EUGENE, Ore. – Phil and Penny Knight made a $500 million donation to the University of Oregon to launch a new science campus.
The money will fund the Phil and Penny Campus for Accelerating Scientific Impact, which will include three new buildings to train “the next generation of scientists,” according to an email from University of Oregon President Michael Schill.
"The Phil and Penny Knight Campus for Accelerating Scientific Impact will fast-track scientific discoveries into innovations, products, and cures that solve problems and improve our quality of life," Schill said.
Watch: UO announces the donation
“It's absolutely amazing. It's going to be a very, very wonderful thing for future graduate students and scientists here,” said Jennifer Hampton, a graduate student.
“So the idea is really that we have wonderful basic science going on, on campus.
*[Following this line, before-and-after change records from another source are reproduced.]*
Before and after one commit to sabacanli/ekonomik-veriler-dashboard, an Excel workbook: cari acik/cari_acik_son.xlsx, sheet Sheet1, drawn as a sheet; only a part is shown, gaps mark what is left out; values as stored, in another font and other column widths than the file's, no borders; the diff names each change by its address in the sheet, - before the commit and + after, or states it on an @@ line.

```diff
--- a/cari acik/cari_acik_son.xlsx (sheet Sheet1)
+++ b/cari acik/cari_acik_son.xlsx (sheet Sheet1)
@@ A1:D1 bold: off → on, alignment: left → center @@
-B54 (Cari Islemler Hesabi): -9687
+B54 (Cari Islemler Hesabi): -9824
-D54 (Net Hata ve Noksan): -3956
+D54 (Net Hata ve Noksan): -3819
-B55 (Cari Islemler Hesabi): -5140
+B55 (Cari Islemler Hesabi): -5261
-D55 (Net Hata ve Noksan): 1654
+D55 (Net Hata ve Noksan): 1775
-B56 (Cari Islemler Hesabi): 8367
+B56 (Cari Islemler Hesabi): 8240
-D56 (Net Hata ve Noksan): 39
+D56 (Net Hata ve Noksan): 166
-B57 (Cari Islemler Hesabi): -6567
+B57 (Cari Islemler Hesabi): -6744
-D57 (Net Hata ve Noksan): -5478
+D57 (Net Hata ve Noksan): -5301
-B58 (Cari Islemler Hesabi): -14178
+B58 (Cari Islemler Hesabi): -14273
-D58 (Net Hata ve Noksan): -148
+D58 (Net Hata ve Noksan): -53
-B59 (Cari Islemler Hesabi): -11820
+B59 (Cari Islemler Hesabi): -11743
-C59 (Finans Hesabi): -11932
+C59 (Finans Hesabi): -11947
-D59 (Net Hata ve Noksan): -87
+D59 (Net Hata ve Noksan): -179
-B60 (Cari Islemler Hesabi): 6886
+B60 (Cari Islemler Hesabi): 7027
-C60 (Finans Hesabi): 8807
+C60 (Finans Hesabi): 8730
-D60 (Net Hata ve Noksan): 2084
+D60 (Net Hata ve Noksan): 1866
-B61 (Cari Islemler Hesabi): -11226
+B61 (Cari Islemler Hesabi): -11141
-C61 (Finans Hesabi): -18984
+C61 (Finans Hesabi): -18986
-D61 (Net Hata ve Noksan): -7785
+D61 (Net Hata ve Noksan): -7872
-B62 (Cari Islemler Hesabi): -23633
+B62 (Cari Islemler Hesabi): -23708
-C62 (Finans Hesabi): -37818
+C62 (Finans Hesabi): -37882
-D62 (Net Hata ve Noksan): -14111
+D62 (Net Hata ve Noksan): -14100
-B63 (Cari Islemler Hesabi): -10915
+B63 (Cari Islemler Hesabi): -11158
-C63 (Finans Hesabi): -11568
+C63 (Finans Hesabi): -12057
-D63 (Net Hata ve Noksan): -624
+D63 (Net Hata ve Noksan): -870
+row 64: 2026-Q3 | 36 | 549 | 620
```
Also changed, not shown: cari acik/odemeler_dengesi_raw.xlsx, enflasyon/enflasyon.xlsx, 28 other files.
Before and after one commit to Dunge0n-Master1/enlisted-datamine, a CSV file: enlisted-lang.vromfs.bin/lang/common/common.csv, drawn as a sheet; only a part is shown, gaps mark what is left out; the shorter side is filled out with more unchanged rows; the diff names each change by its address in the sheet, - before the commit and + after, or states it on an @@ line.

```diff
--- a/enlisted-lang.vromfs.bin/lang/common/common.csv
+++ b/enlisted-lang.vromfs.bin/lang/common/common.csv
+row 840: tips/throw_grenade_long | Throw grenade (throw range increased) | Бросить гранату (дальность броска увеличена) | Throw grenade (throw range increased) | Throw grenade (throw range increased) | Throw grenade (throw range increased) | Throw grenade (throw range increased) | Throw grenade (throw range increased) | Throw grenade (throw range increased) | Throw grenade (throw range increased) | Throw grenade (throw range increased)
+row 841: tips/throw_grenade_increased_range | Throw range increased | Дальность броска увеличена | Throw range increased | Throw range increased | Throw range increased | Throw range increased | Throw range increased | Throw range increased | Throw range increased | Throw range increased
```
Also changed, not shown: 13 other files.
But we really want to see how we can accelerate the ways in which the discoveries that we make here can impact society,” said Karen Guillemin, a professor of biology.
Guillemin said the new campus will be home to different types of science research, development of new products and potentially big breakthroughs.
She said if someone has a good idea, they won't have to wait years for federal funding.
“There's also going to be internal funding to allow scientists who have new ideas to immediately start to explore those ideas,” she said.
The $500 million gift is the largest ever to a public university, Schill said.
Phil Knight, who attended UO and co-founded Nike, has made numerous large donations to the university.
The Knights are the most generous philanthropists in Oregon history, with lifetime gifts in excess of $2 billion. They most recently gave $400 million to Stanford for a West Coast version of the Rhodes Scholarship.
When finished, the new $1 billion campus will include three 70,000-square-foot buildings next to the university's existing science complex. It will include labs and research facilities.
"The Knight Campus will be positioned at the intersection of science and society, working to create solutions for the greater good," said UO biology professor Patrick Phillips. "Creating impact and speeding up the research-and-development cycle will be at the heart of everything we do."
KGW's Christine Pitawanich contributed to this story.